What I Have Seen and Heard
Published: December 1, 2005
It came to pass last Saturday evening with much less fanfare and attention than the start of the shopping season received nationally only the day before. Few people even noticed its beginning. Advent more often than not begins quietly with a simple change of color of vestments, with the first display and lighting of the Advent wreath and with the replacement of the Ordo (the liturgical calendar) in the sacristy.
Advent imparts a gentle opening. Yet without these serene four weeks of preparation, even the Church herself might be at the very mercy of the highly commercialized frenzy of shopping, decorating, cooking and festive events that we now all too frequently call the holiday season. I hate that term!
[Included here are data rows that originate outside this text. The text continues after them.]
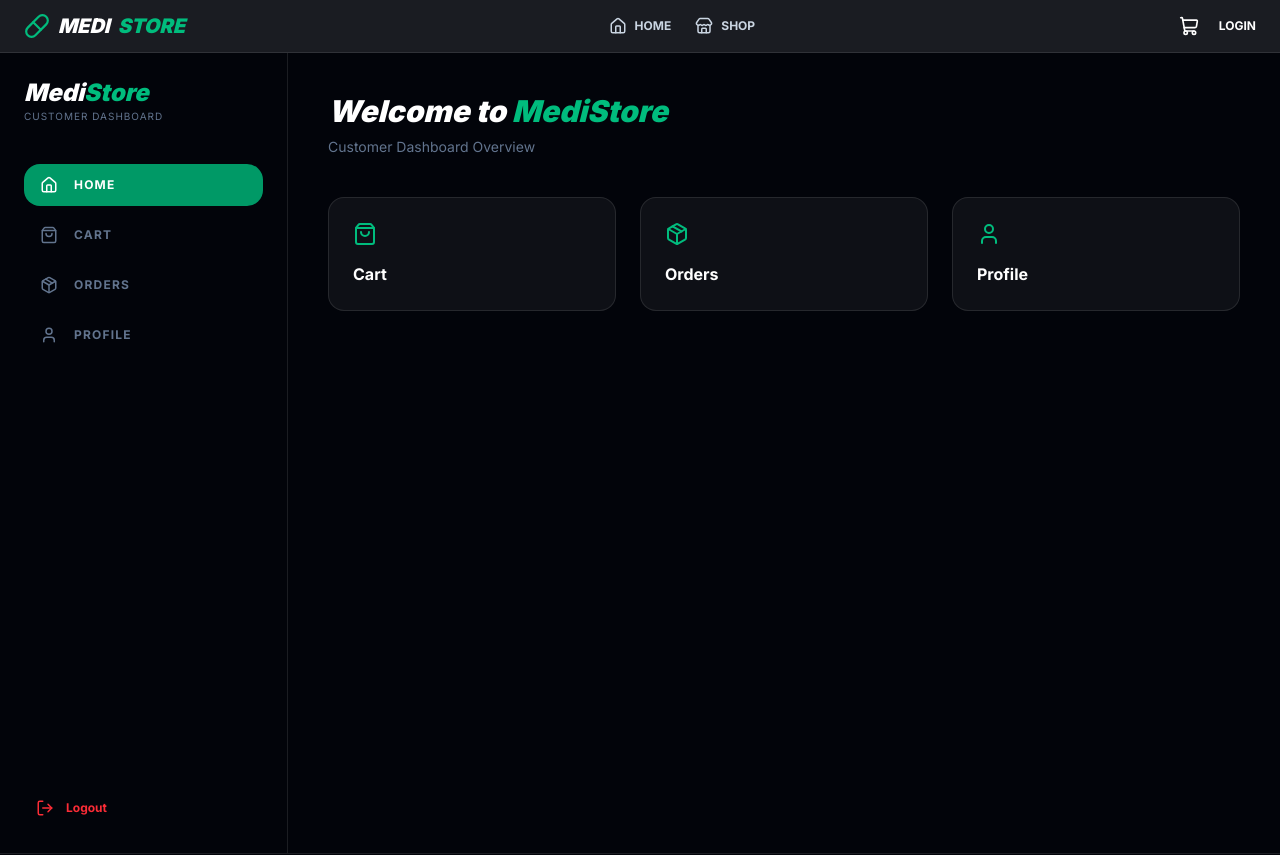
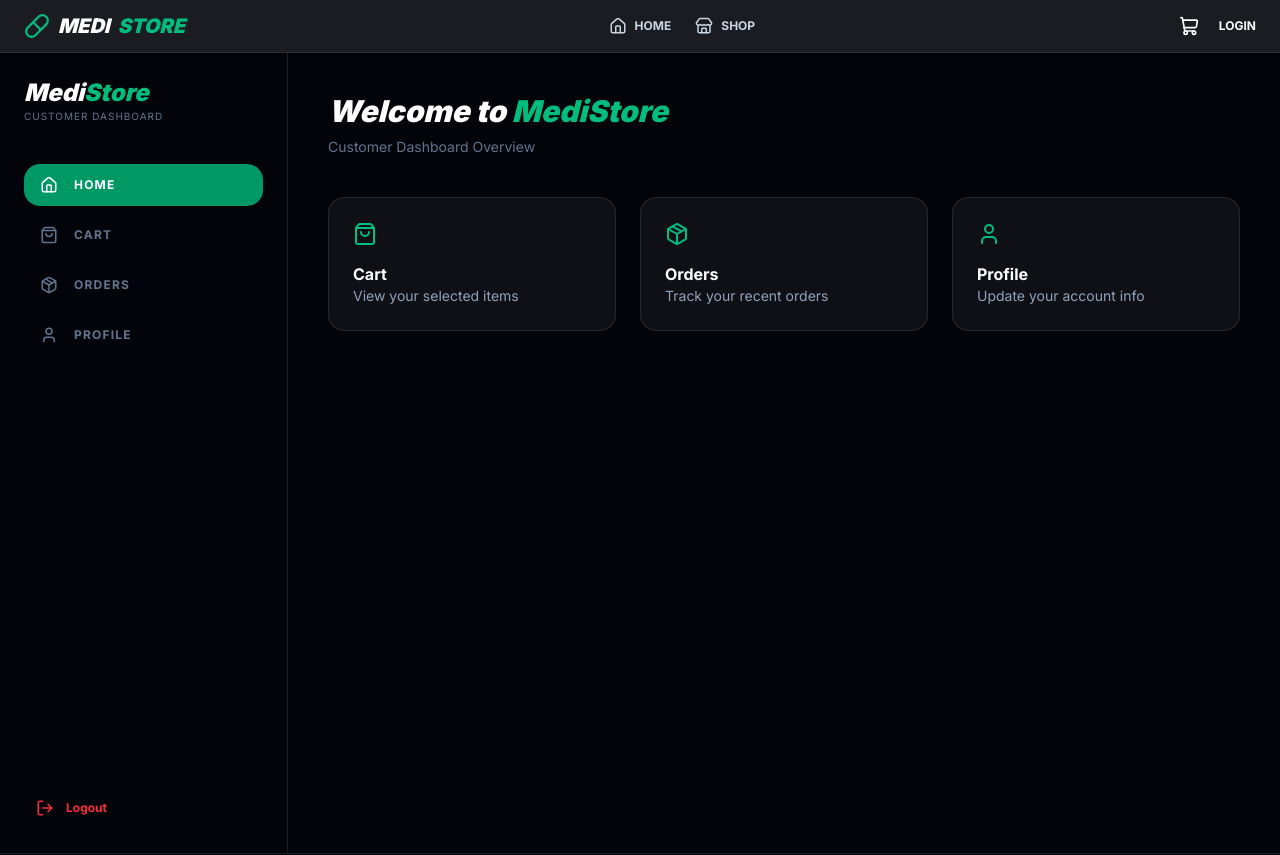
Before and after one commit to alhaz-431/storefrontend, a Next.js app: page /customer in a window 1280 px wide. Shown: the top 855 px of the page. Built offline with nearby package versions, Linux system fonts and the light colour scheme.

Commit message:
updated homepsge.tsx

```diff
--- a/src/app/customer/page.tsx
+++ b/src/app/customer/page.tsx
@@ -7,7 +7,6 @@ import { ShoppingBag, Package, User } from "lucide-react";
 export default function CustomerHome() {
   return (
     <div className="p-6 lg:p-10">
-
       <h1 className="text-3xl font-black italic">
         Welcome to <span className="text-emerald-500">MediStore</span>
       </h1>
@@ -22,30 +21,33 @@ export default function CustomerHome() {
         <Link href="/customer/cart">
           <motion.div
             whileHover={{ scale: 1.03 }}
-            className="bg-white/5 p-6 rounded-2xl border border-white/10"
+            className="bg-white/5 p-6 rounded-2xl border border-white/10 hover:border-emerald-500 transition"
           >
             <ShoppingBag className="text-emerald-500" />
             <h2 className="font-bold mt-4">Cart</h2>
+            <p className="text-sm text-slate-400">View your selected items</p>
           </motion.div>
         </Link>
 
         <Link href="/customer/orders">
           <motion.div
             whileHover={{ scale: 1.03 }}
-            className="bg-white/5 p-6 rounded-2xl border border-white/10"
+            className="bg-white/5 p-6 rounded-2xl border border-white/10 hover:border-emerald-500 transition"
           >
             <Package className="text-emerald-500" />
             <h2 className="font-bold mt-4">Orders</h2>
+            <p className="text-sm text-slate-400">Track your recent orders</p>
           </motion.div>
         </Link>
 
         <Link href="/customer/profile">
           <motion.div
             whileHover={{ scale: 1.03 }}
-            className="bg-white/5 p-6 rounded-2xl border border-white/10"
+            className="bg-white/5 p-6 rounded-2xl border border-white/10 hover:border-emerald-500 transition"
           >
             <User className="text-emerald-500" />
             <h2 className="font-bold mt-4">Profile</h2>
+            <p className="text-sm text-slate-400">Update your account info</p>
           </motion.div>
         </Link>
 
```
Advent is a season for the heart and soul. It is the buffer that keeps the Christian spirit from rushing headlong into the events of Salvation that are all too often forgotten in the rush of this time of year. Jesus is the long awaited Messiah, promised in the Old Testament through the Prophets and fulfilled in the New Testament and accompanied by the longing of the events of the history of Salvation.
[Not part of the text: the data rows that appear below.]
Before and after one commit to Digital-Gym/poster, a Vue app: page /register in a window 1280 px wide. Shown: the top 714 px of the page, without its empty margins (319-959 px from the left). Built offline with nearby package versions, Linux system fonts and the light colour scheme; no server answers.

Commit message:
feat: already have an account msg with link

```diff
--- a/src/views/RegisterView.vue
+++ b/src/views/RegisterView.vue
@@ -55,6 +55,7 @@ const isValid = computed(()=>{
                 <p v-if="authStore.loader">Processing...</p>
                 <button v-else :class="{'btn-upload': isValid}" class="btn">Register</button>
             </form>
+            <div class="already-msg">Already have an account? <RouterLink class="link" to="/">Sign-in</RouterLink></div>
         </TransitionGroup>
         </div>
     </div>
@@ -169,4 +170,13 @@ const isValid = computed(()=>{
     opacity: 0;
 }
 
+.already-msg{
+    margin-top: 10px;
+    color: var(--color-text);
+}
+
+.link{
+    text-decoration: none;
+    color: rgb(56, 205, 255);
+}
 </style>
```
God took His own “sweet time” in sending us the One who would save us from ourselves—from our selfishness and hatred, from our greed and fears, from our pettiness and hard-heartedness. We should not rush into the Mystery of Christ’s Birth without a sense of yearning and hope. That is what Advent does for the heart of the Church. It allows us to enjoy longing and anticipation—not restlessness and melancholy.
Our cherished little ones will soon grow so anxious during this season urged on by commercials and advertising promotions that by Christmas Eve parents will literally chuckle at their level of animation and exhilaration.
The Church savors Advent like a fine wine that grows more flavorful and robust with each sip. We need Advent to remember that God is in charge of Salvation and not Macy’s, Target, Costco, Sam’s Club or Bloomingdale’s.
The greatest Gift that we all need to anticipate will come not wrapped in fancy paper, but in swaddling.
The newspapers this past week were filled with ads and sales—and that is to be expected. Last Friday was called “Black Friday” in hopes that the merchants will enjoy a prosperous season—and I pray that they do!
Folks lined up for hours before the opening of the shopping season. Parades from New York to Los Angeles began the official “holiday season.”
And quietly the Church began a new liturgical year last Saturday at sunset—changing green for purple while detecting the obvious shadows of the season. We began the time of watching and waiting for the One who gives Light, Hope and Joy, not only to this time of year, but to every day of our lives.
Enjoy this season that leads to our Redeemer! And please don’t ever call it the holiday season because there is something far more important that we await than a nice package wrapped in beautiful paper at the end! There are more wondrous moments that we hope for than the many Christmas parties that will soon flourish. Advent prepares all of us for an eternity made secure in Christ Jesus—the Gift that keeps on giving – forever!